→ Work instructions
Go over the data below and say how many lines hold the word "block". Only the number is needed.
====== Task input ======
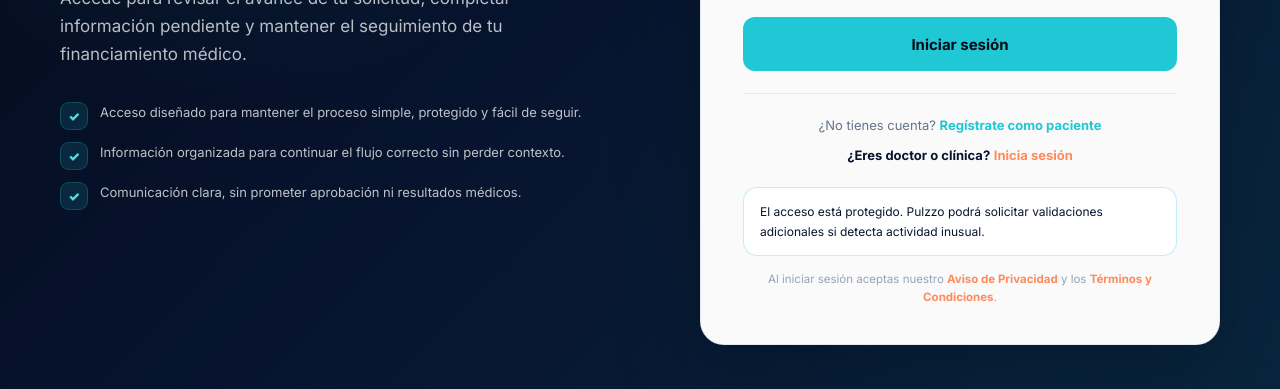
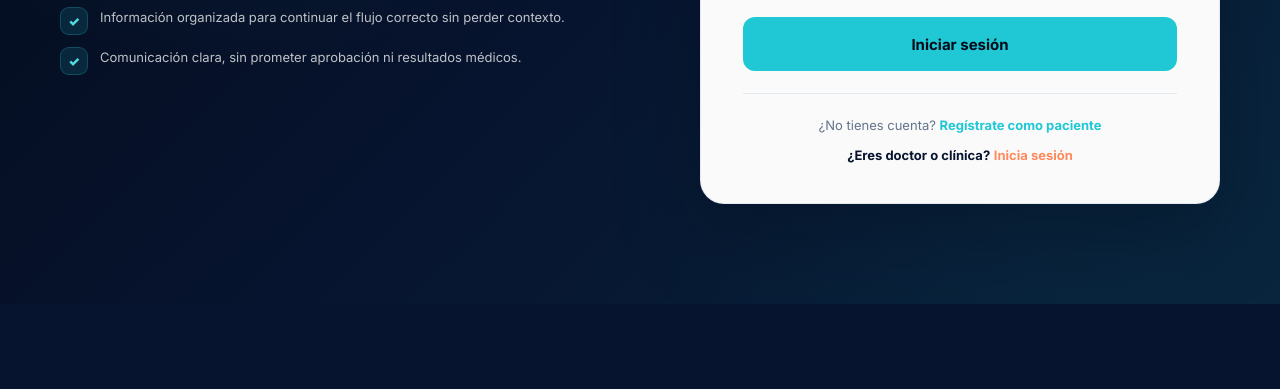
Before and after one commit to apcacho/pulzzo-landing, a plain HTML site: page login-paciente.html in a window 1280 px wide. Shown: the part 496-885 px from the top of the page. After the commit the page ends 800 px from the top, so only its background shows below. Drawn offline with Linux system fonts and the light colour scheme.

Commit message:
Add files via upload

```diff
--- a/login-paciente.html
+++ b/login-paciente.html
@@ -3842,7 +3842,7 @@ img{max-width:100%;display:block}
   overflow:hidden;
   isolation:isolate;
   display:flex;
-  align-items:center;
+  align-items:flex-start;
   justify-content:center;
 }
 .auth-bg{
@@ -3870,7 +3870,7 @@ img{max-width:100%;display:block}
   display:grid;
   grid-template-columns:minmax(0,1fr) 460px;
   gap:54px;
-  align-items:center;
+  align-items:start;
 }
 .auth-copy{color:var(--white);max-width:520px}
 .auth-pill{
@@ -4473,10 +4473,6 @@ img{max-width:100%;display:block}
         <div>¿No tienes cuenta? <a href="registro-paciente.html" class="">Regístrate como paciente</a></div>
         <div><strong>¿Eres doctor o clínica?</strong> <a href="login-doctor.html" class="">Inicia sesión</a></div>
       </div>
-
-      <div class="auth-note">El acceso está protegido. Pulzzo podrá solicitar validaciones adicionales si detecta actividad inusual.</div>
-
-      <p style="text-align:center;font-size:11.5px;color:#94A3B8;margin-top:14px;line-height:1.6;">Al iniciar sesión aceptas nuestro <a href="aviso-privacidad.html" style="color:var(--coral);font-weight:700;">Aviso de Privacidad</a> y los <a href="terminos-condiciones.html" style="color:var(--coral);font-weight:700;">Términos y Condiciones</a>.</p>
     </section>
   </section>
 </main>
```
======
→ Exercise answer
3